***** Material shown

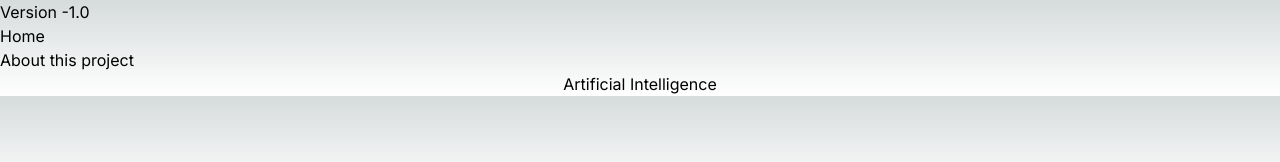
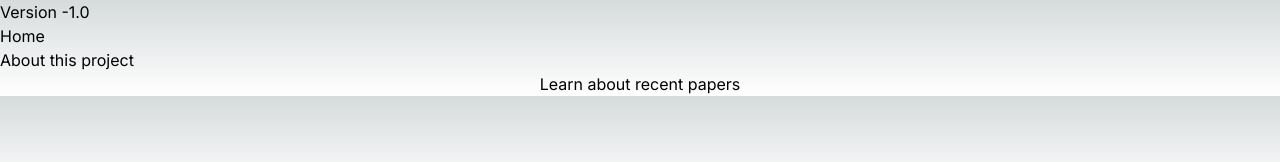
Before and after one commit to Snoyark/project-saraswati, a Next.js app: page / in a window 1280 px wide. Shown: the top 162 px of the page. Built offline with nearby package versions, Linux system fonts and the light colour scheme.

Commit message:
change the path, clean up cs/neuro, update base page

```diff
--- a/src/app/artificial_intelligence/page.tsx
+++ b/src/app/learn/page.tsx
@@ -1,7 +1,7 @@
 import SearchPage from "../page_utils/Search";
 import { ArtificialIntelligenceTopic } from "../../utils/constants"
 
-export default function AISearch() {
+export default function Learn() {
   return (
     <div>
       <SearchPage topic={ArtificialIntelligenceTopic} />
--- a/src/app/neuro/page.tsx
+++ /dev/null
@@ -1,10 +0,0 @@
-import { NeuroscienceTopic } from "@/utils/constants";
-import SearchPage from "../page_utils/Search";
-
-export default function NeuroSearch() {
-  return (
-    <div>
-      <SearchPage topic={NeuroscienceTopic} />
-    </div>
-  )
-};
--- a/src/app/page.tsx
+++ b/src/app/page.tsx
@@ -17,9 +17,7 @@ export default function Home() {
         </li>
         <li>
           <UnorderedHorizontalList>
-            {SUPPORTED_TOPICS.map((item, index) => (
-              <li key={index}><Link href={`/${item.url_name}`}>{item.name}</Link></li>
-            ))}
+            <Link href={`/learn`}>{"Learn about recent papers"}</Link>
           </UnorderedHorizontalList>
         </li>
       </UnorderedVerticalList>
```
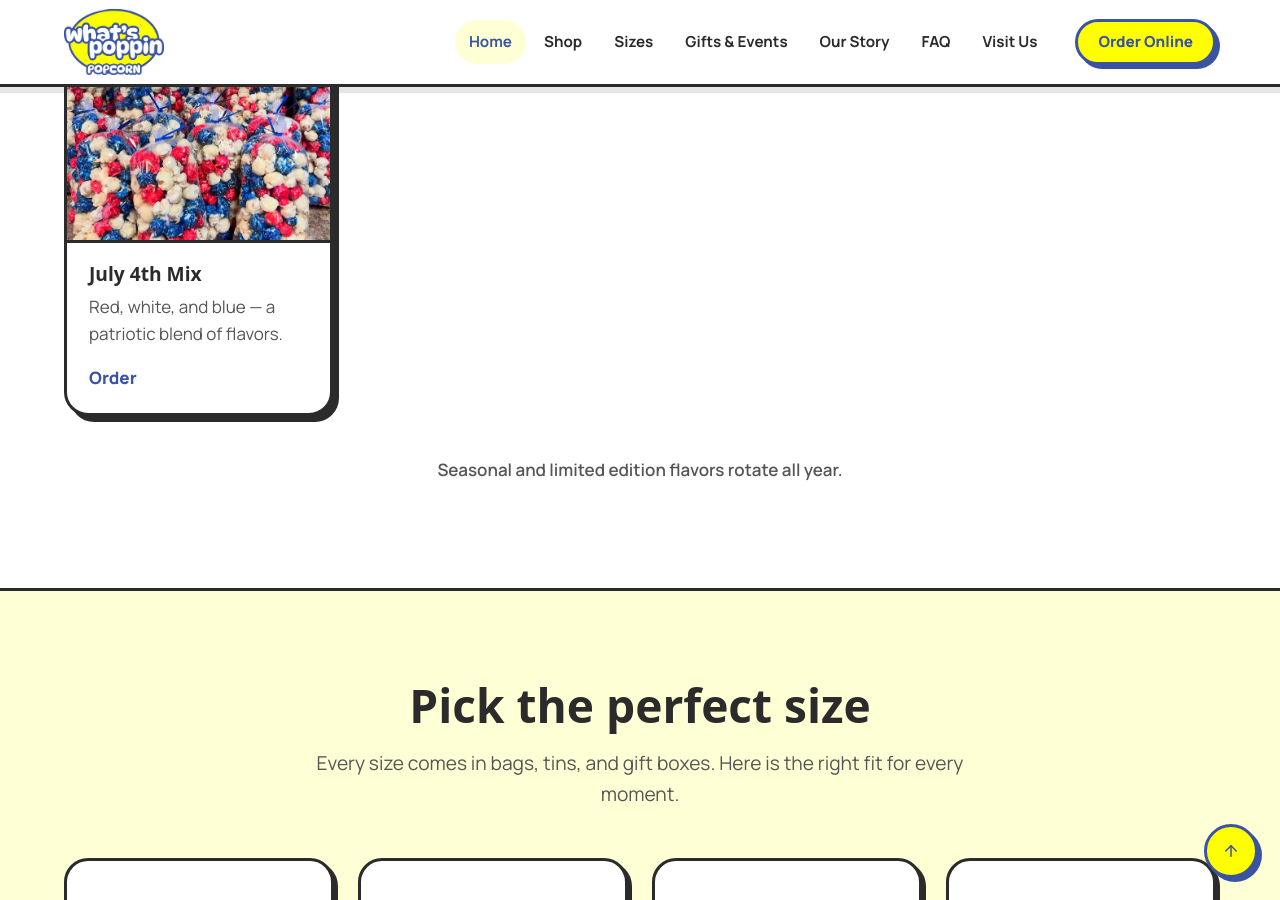
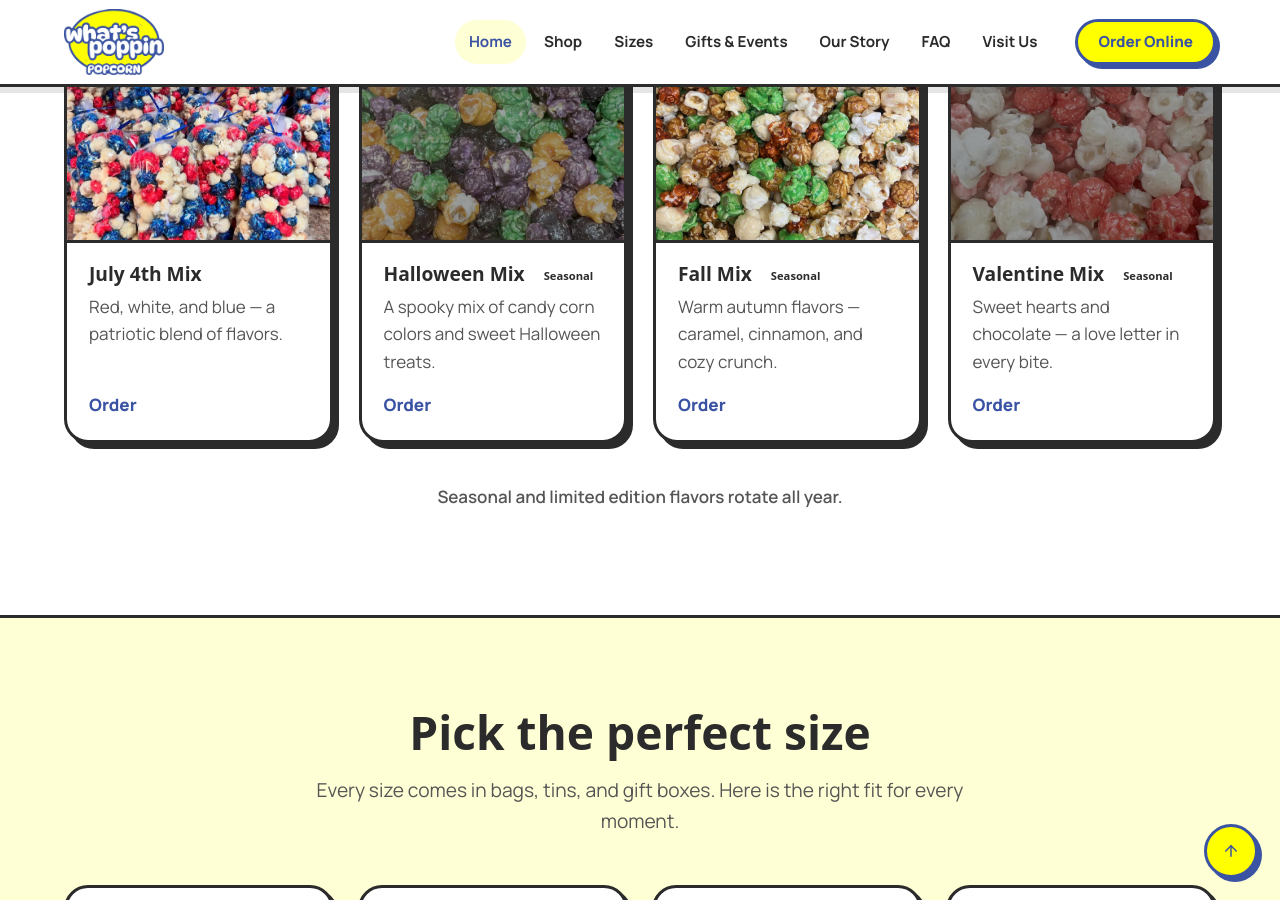
Before and after one commit to tomiabe/wpp, a Jekyll site: the page built from index.html, in a window 1280 px wide and 900 px high, scrolled down 8016 px. Built offline with Jekyll 4.4.1, drawn with Linux system fonts in a browser that asks for light colours; some web fonts are replaced.

Commit message:
Add new flavor images and seasonal flavors (Halloween, Fall, Valentine Mix)

```diff
--- a/_data/menu.json
+++ b/_data/menu.json
@@ -489,6 +489,30 @@
       "alt": "July 4th Mix popcorn",
       "category": "sweet",
       "seasonal": false
+    },
+    {
+      "name": "Halloween Mix",
+      "description": "A spooky mix of candy corn colors and sweet Halloween treats.",
+      "image": "assets/img/flavors/halloween-mix.webp",
+      "alt": "Halloween Mix popcorn",
+      "category": "sweet",
+      "seasonal": true
+    },
+    {
+      "name": "Fall Mix",
+      "description": "Warm autumn flavors — caramel, cinnamon, and cozy crunch.",
+      "image": "assets/img/flavors/fall-mix.webp",
+      "alt": "Fall Mix popcorn",
+      "category": "caramel",
+      "seasonal": true
+    },
+    {
+      "name": "Valentine Mix",
+      "description": "Sweet hearts and chocolate — a love letter in every bite.",
+      "image": "assets/img/flavors/valentine-mix.webp",
+      "alt": "Valentine Mix popcorn",
+      "category": "chocolate",
+      "seasonal": true
     }
   ]
 }
```
Also changed, not shown: assets/img/flavors/dark-chocolate.webp, assets/img/flavors/fall-mix.webp (added), assets/img/flavors/halloween-mix.webp (added), assets/img/flavors/marshmallow.webp, assets/img/flavors/peanut-butter-chocolate-drizzle.webp, assets/img/flavors/pumpkin-spice.webp, assets/img/flavors/southwest-jalapeno.webp, assets/img/flavors/valentine-mix.webp (added), assets/img/flavors/white-chocolate-pretzel.webp, assets/img/flavors/white-chocolate.webp.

**********

When copying the entries, drop the images and keep every line exact.

Before and after one commit to Snoyark/project-saraswati, a Next.js app: page / in a window 1280 px wide. Shown: the top 162 px of the page. Built offline with nearby package versions, Linux system fonts and the light colour scheme.

Commit message:
change the path, clean up cs/neuro, update base page

```diff
--- a/src/app/artificial_intelligence/page.tsx
+++ b/src/app/learn/page.tsx
@@ -1,7 +1,7 @@
 import SearchPage from "../page_utils/Search";
 import { ArtificialIntelligenceTopic } from "../../utils/constants"
 
-export default function AISearch() {
+export default function Learn() {
   return (
     <div>
       <SearchPage topic={ArtificialIntelligenceTopic} />
--- a/src/app/neuro/page.tsx
+++ /dev/null
@@ -1,10 +0,0 @@
-import { NeuroscienceTopic } from "@/utils/constants";
-import SearchPage from "../page_utils/Search";
-
-export default function NeuroSearch() {
-  return (
-    <div>
-      <SearchPage topic={NeuroscienceTopic} />
-    </div>
-  )
-};
--- a/src/app/page.tsx
+++ b/src/app/page.tsx
@@ -17,9 +17,7 @@ export default function Home() {
         </li>
         <li>
           <UnorderedHorizontalList>
-            {SUPPORTED_TOPICS.map((item, index) => (
-              <li key={index}><Link href={`/${item.url_name}`}>{item.name}</Link></li>
-            ))}
+            <Link href={`/learn`}>{"Learn about recent papers"}</Link>
           </UnorderedHorizontalList>
         </li>
       </UnorderedVerticalList>
```
Before and after one commit to tomiabe/wpp, a Jekyll site: the page built from index.html, in a window 1280 px wide and 900 px high, scrolled down 8016 px. Built offline with Jekyll 4.4.1, drawn with Linux system fonts in a browser that asks for light colours; some web fonts are replaced.

Commit message:
Add new flavor images and seasonal flavors (Halloween, Fall, Valentine Mix)

```diff
--- a/_data/menu.json
+++ b/_data/menu.json
@@ -489,6 +489,30 @@
       "alt": "July 4th Mix popcorn",
       "category": "sweet",
       "seasonal": false
+    },
+    {
+      "name": "Halloween Mix",
+      "description": "A spooky mix of candy corn colors and sweet Halloween treats.",
+      "image": "assets/img/flavors/halloween-mix.webp",
+      "alt": "Halloween Mix popcorn",
+      "category": "sweet",
+      "seasonal": true
+    },
+    {
+      "name": "Fall Mix",
+      "description": "Warm autumn flavors — caramel, cinnamon, and cozy crunch.",
+      "image": "assets/img/flavors/fall-mix.webp",
+      "alt": "Fall Mix popcorn",
+      "category": "caramel",
+      "seasonal": true
+    },
+    {
+      "name": "Valentine Mix",
+      "description": "Sweet hearts and chocolate — a love letter in every bite.",
+      "image": "assets/img/flavors/valentine-mix.webp",
+      "alt": "Valentine Mix popcorn",
+      "category": "chocolate",
+      "seasonal": true
     }
   ]
 }
```
Also changed, not shown: assets/img/flavors/dark-chocolate.webp, assets/img/flavors/fall-mix.webp (added), assets/img/flavors/halloween-mix.webp (added), assets/img/flavors/marshmallow.webp, assets/img/flavors/peanut-butter-chocolate-drizzle.webp, assets/img/flavors/pumpkin-spice.webp, assets/img/flavors/southwest-jalapeno.webp, assets/img/flavors/valentine-mix.webp (added), assets/img/flavors/white-chocolate-pretzel.webp, assets/img/flavors/white-chocolate.webp.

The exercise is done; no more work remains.